The screen and the stand are very lightweight, so be careful not to knock the monitor over. Although the base has a small footprint, it’s made of metal, so the monitor doesn’t wobble, but the stand is tilt-only by -5°/15°.
Note that the monitor riser comes attached to the screen, and you’ll need to unscrew it if you wish to mount the screen via the 100x100mm pattern.
Along with the monitor, you’ll also get a small screwdriver, an external power supply, a warranty card, a quick start guide and an HDMI cable.
If you have a G-SYNC Compatible NVIDIA graphics card (10-series or newer), you will need a DisplayPort cable to use variable refresh rate. AMD FreeSync Premium works over both HDMI and DP.
Next, the screen has a light (25% low-haze) matte anti-glare coating that prevents reflections without adding too much graininess to the image.
Note that the monitor’s product image shows ultra-thin bezels with an edge-to-edge picture. While the bezels are thin, there’s a black border around the screen before the image starts – around 3mm at the top and at the sides, and 2mm at the bottom along with the 1cm bottom bezel. This is typical for all “bezel-less” displays, but some users might be misled by the marketing.
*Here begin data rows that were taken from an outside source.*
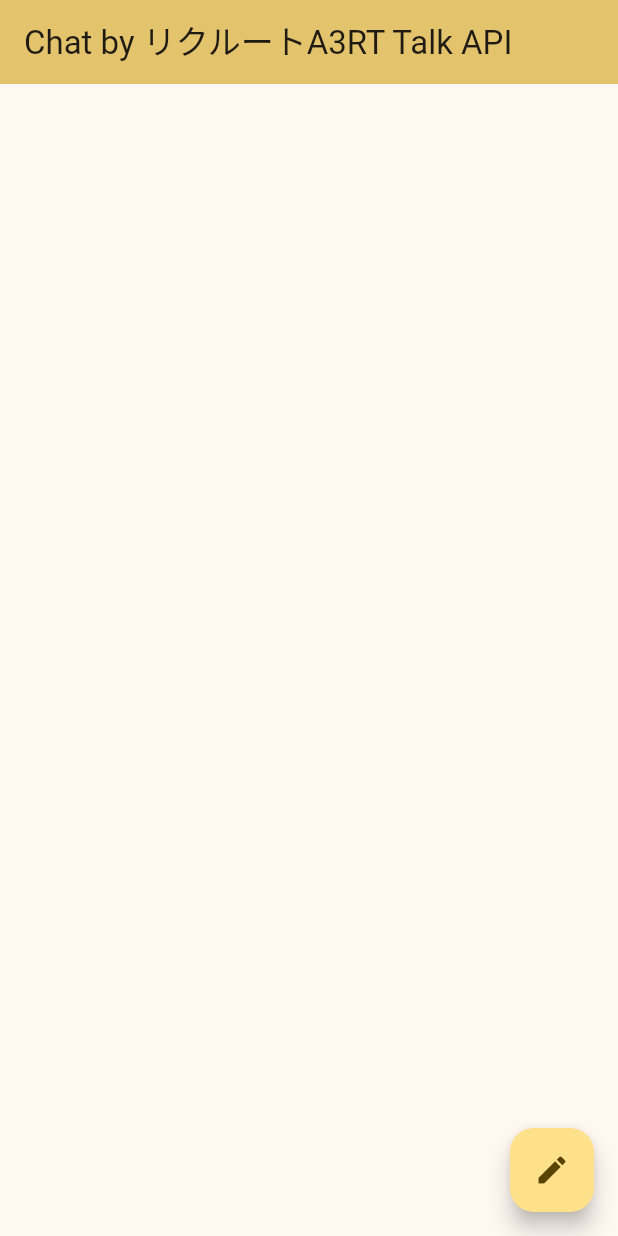
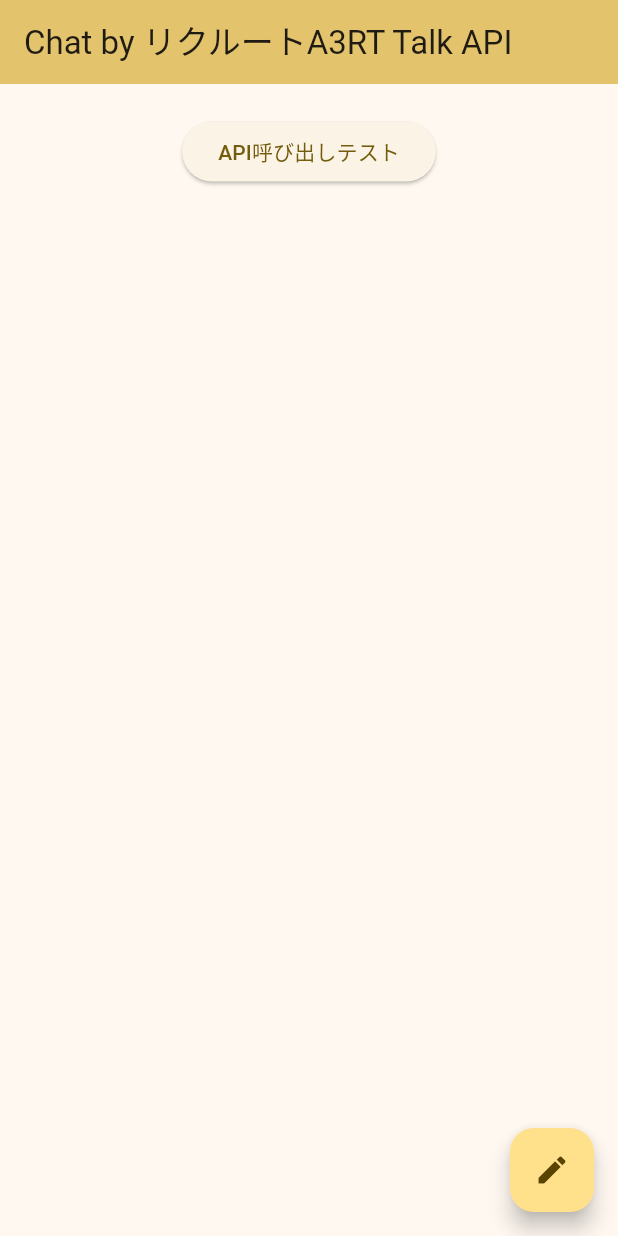
Before and after one commit to yassan16/flutter-tutorial, a Flutter app: the screen it shows after launch, on a phone screen of 412 x 824 dp. Run offline on Flutter 3.47's test engine with Material 3 defaults, Android fonts, the phone set to English and light mode, and no system bars.

Commit message:
API呼び出しのテスト

```diff
--- a/lib/main.dart
+++ b/lib/main.dart
@@ -1,6 +1,6 @@
 import 'package:flutter/material.dart';
 import 'package:flutter_tutorial/page/sample/first_page.dart';
-import 'package:flutter_tutorial/page/my_home_page.dart';
+import 'package:flutter_tutorial/page/chat_page.dart';
 
 void main() {
   runApp(const MyApp());
@@ -19,6 +19,6 @@ class MyApp extends StatelessWidget {
               ColorScheme.fromSeed(seedColor: Color.fromARGB(255, 255, 204, 1)),
           useMaterial3: true,
         ),
-        home: const MyHomePage());
+        home: const ChatPage());
   }
 }
--- a/lib/page/my_home_page.dart
+++ b/lib/page/chat_page.dart
@@ -1,20 +1,21 @@
 import 'dart:convert';
 
 import 'package:flutter/material.dart';
+import 'package:flutter_tutorial/env/env.dart';
 import 'package:flutter_tutorial/page/post_page.dart';
 import 'package:http/http.dart' as http;
 
 // StatefulWidgetを継承すると、Stateを扱えるようになる
-class MyHomePage extends StatefulWidget {
-  const MyHomePage({super.key});
+class ChatPage extends StatefulWidget {
+  const ChatPage({super.key});
 
   // MyHomePageState で使う State を作る宣言
   @override
-  State<MyHomePage> createState() => _MyHomePageState();
+  State<ChatPage> createState() => _ChatPageState();
 }
 
 /// AIとのトーク画面
-class _MyHomePageState extends State<MyHomePage> {
+class _ChatPageState extends State<ChatPage> {
   String text = "";
 
   /// 投稿ページ呼び出し
@@ -37,6 +38,20 @@ class _MyHomePageState extends State<MyHomePage> {
     }
   }
 
+  /// Talk APIへの回答取得
+  Future<void> getTalkApiResponse() async {
+    var url = Uri.https("api.a3rt.recruit.co.jp", "talk/v1/smalltalk");
+    var response =
+        await http.post(url, body: {"apikey": Env.key, "query": "おはよう"});
+
+    print('Response status: ${response.statusCode}');
+    print('Response body: ${response.body}');
+
+    // リスポンスをMapに変換する
+    // final List decodedResponse = json.decode(response.body);
+    // print(decodedResponse);
+  }
+
   @override
   Widget build(BuildContext context) {
     return Scaffold(
@@ -49,6 +64,12 @@ class _MyHomePageState extends State<MyHomePage> {
           children: [
             // TextFieldの中身を表示させるため
             Text(text),
+            ElevatedButton(
+              onPressed: () {
+                getTalkApiResponse();
+              },
+              child: const Text('API呼び出しテスト'),
+            ),
           ],
         ),
       ),
--- a/pubspec.yaml
+++ b/pubspec.yaml
@@ -31,6 +31,9 @@ dependencies:
   flutter:
     sdk: flutter
   http: ^1.2.1
+  envied: ^0.5.4+1
+  build_runner:
+  envied_generator:
 
   # The following adds the Cupertino Icons font to your application.
   # Use with the CupertinoIcons class for iOS style icons.
```
Also changed, not shown: pubspec.lock, 3 other files.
Connectivity options include two HDMI 2.0 ports and two DisplayPort 1.4 inputs – all of which support 1920×1080 at 165Hz. There’s also a headphone jack.
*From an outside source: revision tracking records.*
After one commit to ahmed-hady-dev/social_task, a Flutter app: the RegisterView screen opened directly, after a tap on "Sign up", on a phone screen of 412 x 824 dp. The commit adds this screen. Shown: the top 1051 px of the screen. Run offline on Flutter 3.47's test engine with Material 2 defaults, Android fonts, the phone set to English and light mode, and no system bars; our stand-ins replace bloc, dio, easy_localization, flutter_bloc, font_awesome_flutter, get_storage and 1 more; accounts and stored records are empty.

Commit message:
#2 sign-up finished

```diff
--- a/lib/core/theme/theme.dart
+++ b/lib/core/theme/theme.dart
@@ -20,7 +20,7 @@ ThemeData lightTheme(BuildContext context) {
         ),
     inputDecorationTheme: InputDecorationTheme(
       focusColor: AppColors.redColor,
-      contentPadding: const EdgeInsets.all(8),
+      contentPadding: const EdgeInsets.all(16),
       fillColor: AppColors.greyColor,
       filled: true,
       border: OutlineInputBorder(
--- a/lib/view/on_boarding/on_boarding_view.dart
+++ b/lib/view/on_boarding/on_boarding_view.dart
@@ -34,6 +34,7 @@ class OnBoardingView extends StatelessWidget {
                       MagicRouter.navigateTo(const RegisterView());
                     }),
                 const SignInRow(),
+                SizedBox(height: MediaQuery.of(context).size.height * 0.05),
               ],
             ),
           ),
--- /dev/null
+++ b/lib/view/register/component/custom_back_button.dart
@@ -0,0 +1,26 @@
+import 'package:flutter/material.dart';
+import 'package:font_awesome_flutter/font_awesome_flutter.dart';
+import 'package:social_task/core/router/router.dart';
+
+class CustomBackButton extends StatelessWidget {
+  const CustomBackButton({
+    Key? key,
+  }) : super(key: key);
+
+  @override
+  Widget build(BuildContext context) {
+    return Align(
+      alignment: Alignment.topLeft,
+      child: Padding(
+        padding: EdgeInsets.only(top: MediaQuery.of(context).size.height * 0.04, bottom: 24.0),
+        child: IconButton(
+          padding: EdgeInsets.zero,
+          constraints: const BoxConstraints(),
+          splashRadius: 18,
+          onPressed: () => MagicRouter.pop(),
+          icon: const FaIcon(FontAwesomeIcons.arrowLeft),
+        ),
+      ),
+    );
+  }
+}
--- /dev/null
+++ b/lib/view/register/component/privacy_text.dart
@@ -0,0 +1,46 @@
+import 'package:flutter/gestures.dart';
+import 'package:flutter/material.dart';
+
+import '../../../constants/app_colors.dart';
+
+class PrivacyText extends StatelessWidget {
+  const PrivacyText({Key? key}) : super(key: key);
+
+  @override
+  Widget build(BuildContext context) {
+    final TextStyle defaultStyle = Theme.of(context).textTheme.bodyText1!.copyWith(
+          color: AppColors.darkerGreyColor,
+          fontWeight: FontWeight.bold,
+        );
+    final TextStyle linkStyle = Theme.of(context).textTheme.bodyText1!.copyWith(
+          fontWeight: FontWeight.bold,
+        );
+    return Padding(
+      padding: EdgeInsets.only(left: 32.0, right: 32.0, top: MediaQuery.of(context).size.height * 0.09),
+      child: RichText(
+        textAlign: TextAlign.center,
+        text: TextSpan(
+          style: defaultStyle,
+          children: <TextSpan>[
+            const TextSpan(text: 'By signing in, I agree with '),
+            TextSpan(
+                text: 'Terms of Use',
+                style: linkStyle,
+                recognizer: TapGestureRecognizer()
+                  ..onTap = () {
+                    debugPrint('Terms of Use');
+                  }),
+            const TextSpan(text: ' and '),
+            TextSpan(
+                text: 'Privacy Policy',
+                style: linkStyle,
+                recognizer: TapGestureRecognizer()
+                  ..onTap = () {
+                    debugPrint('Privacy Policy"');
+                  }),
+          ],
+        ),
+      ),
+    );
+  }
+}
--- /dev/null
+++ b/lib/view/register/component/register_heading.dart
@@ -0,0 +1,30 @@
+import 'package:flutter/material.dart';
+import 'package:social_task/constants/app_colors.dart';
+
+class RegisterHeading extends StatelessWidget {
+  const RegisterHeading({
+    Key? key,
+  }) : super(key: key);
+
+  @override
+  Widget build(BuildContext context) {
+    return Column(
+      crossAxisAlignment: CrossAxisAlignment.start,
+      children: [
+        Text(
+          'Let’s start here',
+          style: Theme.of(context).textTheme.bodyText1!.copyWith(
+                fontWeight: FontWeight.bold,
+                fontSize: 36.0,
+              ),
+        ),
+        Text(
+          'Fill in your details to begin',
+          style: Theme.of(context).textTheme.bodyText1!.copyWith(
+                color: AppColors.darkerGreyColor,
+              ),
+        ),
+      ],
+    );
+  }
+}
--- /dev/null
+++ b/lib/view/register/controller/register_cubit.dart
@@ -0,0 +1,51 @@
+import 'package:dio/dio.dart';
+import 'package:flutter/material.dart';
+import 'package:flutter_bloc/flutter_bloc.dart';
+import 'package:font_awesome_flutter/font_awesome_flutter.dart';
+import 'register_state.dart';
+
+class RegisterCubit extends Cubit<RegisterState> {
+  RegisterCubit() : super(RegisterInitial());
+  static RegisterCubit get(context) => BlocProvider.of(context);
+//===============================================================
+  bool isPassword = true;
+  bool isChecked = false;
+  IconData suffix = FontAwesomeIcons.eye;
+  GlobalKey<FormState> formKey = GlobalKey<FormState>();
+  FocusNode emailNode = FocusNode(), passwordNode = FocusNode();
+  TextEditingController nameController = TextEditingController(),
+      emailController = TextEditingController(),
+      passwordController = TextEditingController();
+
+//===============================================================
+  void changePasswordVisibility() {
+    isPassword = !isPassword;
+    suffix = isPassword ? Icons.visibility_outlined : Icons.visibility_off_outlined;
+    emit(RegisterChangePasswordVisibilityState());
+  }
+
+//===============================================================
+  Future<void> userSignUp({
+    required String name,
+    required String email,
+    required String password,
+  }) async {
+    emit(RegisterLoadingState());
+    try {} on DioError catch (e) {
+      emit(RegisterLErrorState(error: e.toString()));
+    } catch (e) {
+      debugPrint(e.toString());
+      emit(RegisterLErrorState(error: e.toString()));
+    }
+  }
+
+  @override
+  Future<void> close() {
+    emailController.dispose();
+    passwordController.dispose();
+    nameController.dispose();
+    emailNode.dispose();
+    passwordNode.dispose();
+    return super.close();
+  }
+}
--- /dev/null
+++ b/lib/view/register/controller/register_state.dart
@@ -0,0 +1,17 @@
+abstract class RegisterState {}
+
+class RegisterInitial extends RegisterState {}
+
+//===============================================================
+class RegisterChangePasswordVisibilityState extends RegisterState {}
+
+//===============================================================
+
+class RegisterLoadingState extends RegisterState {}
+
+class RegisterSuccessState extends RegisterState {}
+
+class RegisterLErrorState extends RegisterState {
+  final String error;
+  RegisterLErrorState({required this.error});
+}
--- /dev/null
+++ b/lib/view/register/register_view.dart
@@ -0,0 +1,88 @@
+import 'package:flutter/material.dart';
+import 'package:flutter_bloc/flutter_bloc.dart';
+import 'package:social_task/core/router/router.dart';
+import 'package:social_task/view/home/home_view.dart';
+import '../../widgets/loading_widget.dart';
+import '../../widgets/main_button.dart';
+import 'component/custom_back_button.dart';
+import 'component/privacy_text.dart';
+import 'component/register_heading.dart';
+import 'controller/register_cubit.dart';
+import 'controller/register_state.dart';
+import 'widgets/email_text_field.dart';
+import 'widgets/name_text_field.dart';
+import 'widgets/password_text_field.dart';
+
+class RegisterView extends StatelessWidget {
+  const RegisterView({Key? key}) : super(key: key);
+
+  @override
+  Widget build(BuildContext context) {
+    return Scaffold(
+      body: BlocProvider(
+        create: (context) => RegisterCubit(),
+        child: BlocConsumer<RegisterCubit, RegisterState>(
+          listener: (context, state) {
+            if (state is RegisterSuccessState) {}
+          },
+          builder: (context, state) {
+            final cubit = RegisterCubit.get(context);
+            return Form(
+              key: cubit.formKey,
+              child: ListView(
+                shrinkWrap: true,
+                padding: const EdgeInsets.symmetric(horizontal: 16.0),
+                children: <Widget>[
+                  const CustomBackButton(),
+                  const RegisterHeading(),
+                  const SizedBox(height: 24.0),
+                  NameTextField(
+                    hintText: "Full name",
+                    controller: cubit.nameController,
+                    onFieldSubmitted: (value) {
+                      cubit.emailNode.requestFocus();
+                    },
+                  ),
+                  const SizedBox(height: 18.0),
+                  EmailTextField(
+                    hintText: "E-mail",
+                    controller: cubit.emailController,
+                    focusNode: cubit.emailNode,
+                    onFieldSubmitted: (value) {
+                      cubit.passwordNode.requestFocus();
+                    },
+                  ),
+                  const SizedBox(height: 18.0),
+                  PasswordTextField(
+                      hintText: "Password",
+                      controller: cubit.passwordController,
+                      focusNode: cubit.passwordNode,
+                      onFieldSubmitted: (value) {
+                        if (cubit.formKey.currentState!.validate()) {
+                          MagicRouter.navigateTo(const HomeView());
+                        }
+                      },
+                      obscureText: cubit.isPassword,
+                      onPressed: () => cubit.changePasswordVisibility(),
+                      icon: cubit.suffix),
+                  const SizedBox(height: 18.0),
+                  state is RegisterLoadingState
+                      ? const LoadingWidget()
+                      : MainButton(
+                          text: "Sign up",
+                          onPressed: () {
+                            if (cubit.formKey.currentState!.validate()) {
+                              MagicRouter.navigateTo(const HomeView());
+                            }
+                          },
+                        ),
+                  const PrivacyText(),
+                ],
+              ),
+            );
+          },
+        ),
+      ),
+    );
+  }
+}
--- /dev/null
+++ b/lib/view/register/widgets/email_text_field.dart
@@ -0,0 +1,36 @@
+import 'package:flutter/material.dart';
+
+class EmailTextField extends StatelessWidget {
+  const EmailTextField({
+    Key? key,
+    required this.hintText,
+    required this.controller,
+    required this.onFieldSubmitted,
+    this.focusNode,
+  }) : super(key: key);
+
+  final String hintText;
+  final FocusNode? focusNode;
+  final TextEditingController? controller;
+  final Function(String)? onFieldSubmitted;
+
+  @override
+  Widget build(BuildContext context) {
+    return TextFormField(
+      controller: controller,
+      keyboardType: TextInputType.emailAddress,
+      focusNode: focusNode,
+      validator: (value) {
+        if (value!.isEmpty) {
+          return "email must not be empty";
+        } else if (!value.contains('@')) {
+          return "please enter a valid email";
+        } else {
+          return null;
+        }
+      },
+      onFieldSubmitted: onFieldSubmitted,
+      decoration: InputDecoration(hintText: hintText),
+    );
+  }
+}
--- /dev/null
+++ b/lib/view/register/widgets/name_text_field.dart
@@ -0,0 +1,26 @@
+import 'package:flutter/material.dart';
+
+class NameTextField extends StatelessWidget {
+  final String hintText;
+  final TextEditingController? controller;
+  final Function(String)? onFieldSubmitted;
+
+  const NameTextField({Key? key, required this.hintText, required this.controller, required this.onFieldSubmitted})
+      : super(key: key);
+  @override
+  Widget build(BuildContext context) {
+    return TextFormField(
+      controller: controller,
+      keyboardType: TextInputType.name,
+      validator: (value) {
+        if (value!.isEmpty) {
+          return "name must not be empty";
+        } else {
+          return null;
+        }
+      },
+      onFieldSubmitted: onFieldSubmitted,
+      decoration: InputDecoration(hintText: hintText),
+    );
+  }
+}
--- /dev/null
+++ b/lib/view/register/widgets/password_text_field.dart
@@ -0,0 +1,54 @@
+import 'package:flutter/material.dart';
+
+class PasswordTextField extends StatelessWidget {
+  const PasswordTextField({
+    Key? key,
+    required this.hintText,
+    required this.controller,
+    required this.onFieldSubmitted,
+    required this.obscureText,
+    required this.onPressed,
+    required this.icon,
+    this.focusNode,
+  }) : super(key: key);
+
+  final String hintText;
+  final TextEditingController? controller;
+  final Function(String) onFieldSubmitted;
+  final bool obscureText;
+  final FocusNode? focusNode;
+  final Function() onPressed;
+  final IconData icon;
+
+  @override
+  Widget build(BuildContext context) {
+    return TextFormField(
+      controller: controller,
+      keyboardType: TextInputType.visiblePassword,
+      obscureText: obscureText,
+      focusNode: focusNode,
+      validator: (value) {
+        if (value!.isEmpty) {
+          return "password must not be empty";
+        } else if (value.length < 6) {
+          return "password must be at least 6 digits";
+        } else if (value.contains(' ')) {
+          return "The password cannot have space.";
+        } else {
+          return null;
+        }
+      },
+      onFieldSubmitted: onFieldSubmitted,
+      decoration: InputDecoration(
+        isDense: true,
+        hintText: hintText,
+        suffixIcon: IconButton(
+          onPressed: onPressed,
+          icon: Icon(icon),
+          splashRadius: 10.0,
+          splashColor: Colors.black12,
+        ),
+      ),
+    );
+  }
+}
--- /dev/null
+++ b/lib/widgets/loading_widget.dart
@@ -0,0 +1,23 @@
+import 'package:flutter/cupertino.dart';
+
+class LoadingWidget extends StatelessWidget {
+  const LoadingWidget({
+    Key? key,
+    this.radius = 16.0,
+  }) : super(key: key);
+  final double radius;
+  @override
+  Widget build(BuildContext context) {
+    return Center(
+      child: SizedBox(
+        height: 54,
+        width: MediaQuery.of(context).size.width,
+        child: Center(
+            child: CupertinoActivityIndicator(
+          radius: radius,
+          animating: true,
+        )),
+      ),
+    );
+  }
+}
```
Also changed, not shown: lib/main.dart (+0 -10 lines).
Price & Similar Monitors
The KTC H24T09P can be found for as low as $120, which makes it the most affordable 24″ 1080p high refresh rate IPS gaming monitor.
Given that it also features one of the fastest 24″ 1080p ~165Hz IPS panels with excellent overdrive implementation and smooth VRR performance as well as a wide color gamut, we highly recommend it as the best budget gaming monitor.
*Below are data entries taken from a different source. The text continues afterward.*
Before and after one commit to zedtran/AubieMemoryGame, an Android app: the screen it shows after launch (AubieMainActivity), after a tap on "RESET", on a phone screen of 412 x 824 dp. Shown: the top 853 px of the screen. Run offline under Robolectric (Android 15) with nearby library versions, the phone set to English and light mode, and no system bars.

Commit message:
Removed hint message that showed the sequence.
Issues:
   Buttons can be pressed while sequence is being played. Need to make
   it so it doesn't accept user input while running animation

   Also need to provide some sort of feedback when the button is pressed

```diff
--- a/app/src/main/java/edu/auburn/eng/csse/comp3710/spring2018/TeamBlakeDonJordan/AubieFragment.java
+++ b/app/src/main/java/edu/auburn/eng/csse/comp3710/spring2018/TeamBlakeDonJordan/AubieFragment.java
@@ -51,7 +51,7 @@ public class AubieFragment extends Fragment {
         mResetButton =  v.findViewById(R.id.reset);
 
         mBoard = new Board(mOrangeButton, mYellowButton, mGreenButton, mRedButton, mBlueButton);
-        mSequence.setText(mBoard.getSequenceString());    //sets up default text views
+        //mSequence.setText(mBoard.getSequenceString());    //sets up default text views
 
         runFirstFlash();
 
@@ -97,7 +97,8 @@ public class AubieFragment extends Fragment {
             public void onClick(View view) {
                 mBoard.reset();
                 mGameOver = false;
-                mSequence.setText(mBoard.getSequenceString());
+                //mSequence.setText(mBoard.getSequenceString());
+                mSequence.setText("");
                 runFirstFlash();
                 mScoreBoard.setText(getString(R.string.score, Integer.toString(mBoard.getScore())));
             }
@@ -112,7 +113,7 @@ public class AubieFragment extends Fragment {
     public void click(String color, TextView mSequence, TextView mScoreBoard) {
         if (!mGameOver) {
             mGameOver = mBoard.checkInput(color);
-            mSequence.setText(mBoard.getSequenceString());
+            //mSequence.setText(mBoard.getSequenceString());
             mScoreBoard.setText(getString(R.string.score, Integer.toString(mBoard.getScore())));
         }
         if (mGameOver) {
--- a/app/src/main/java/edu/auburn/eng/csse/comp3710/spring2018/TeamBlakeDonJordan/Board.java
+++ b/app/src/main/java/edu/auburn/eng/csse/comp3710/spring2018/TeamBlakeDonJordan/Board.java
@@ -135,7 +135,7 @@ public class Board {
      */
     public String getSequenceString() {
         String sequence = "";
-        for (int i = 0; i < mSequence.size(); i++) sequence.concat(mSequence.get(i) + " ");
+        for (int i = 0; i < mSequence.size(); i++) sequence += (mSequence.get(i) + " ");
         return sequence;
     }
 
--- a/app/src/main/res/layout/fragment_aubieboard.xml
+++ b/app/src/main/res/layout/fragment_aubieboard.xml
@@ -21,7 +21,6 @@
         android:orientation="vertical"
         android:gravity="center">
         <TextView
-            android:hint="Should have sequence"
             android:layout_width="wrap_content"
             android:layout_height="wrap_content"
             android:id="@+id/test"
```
Alternatively, consider investing ~$35 more for the Gigabyte G24F-2 with a height-adjustable stand and a USB hub – or getting a third-party VESA mounting arm to go with the KTC H24T09P if you want more ergonomics.
To learn more about monitors and ensure you’re getting the model most suited for your personal preference, visit our comprehensive and always up-to-date best gaming monitor buyer’s guide.
Overall, we were pleasantly surprised by the H24T09P and it shows that even though KTC is a new brand, they have experience optimizing displays.
The overdrive is well-implemented and allows for a single overdrive experience across the entire refresh rate range with no noticeable ghosting and overshoot, which is something we don’t see often on budget displays.
Further, you get a wide color gamut backlight for more vibrant colors and decent image accuracy with just a few tweaks in the OSD menu.
On top of that, you get flawless VRR performance, usable backlight strobing mode (especially at 144Hz) and additional gaming features.
If you want the most affordable gaming monitor with a rapid response time speed and vibrant colors, the KTC H24T09P is for you.
|1920×1080 (Full HD)
|Response Time (GtG)
|Response Time (MPRT)
|FreeSync Premium (48-165Hz)
|2x DisplayPort 1.4, 2x HDMI 2.0
|16.7 million (8-bit)
- Excellent value for the price
- Vibrant and accurate colors
- Fast response time, low input lag
- Plenty of gaming features, including VRR and MBR up to 165Hz
- IPS glow and mediocre contrast ratio (as expected from this panel technology)
- Tilt-only stand